● **Exercise requirements**: Set the listing down again exactly, please, apart from its pictures.

● **Data under study**:
________________________
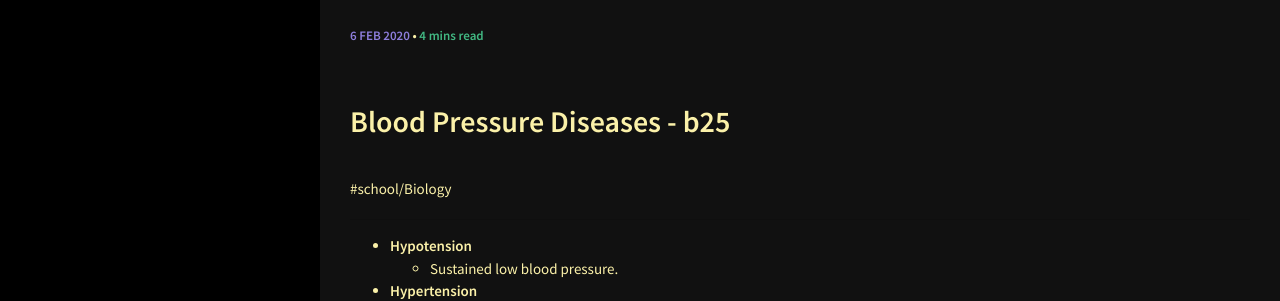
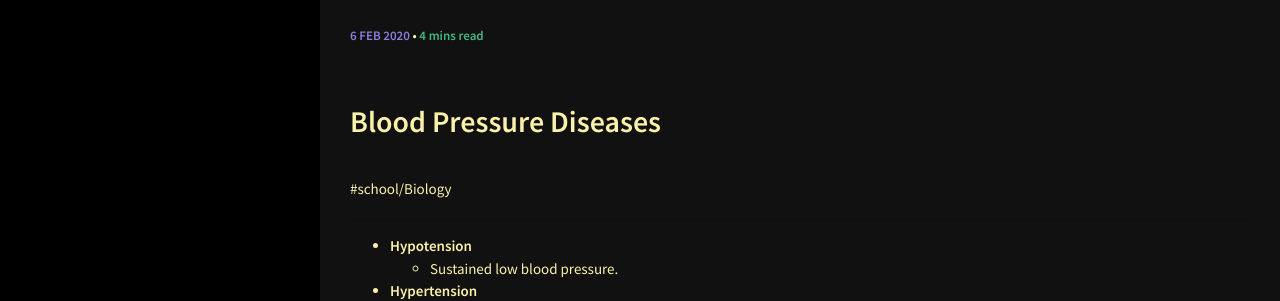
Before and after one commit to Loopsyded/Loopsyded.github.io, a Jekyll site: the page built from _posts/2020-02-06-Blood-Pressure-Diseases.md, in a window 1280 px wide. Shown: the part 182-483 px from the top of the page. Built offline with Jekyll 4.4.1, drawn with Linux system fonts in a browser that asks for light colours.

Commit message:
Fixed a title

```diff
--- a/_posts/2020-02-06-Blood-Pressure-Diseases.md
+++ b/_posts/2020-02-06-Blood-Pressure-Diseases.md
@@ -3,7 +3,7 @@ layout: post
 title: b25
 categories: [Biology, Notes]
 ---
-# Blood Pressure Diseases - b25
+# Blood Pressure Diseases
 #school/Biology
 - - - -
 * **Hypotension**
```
________________________
● **Answer area**:
Before and after one commit to Loopsyded/Loopsyded.github.io, a Jekyll site: the page built from _posts/2020-02-06-Blood-Pressure-Diseases.md, in a window 1280 px wide. Shown: the part 182-483 px from the top of the page. Built offline with Jekyll 4.4.1, drawn with Linux system fonts in a browser that asks for light colours.

Commit message:
Fixed a title

```diff
--- a/_posts/2020-02-06-Blood-Pressure-Diseases.md
+++ b/_posts/2020-02-06-Blood-Pressure-Diseases.md
@@ -3,7 +3,7 @@ layout: post
 title: b25
 categories: [Biology, Notes]
 ---
-# Blood Pressure Diseases - b25
+# Blood Pressure Diseases
 #school/Biology
 - - - -
 * **Hypotension**
```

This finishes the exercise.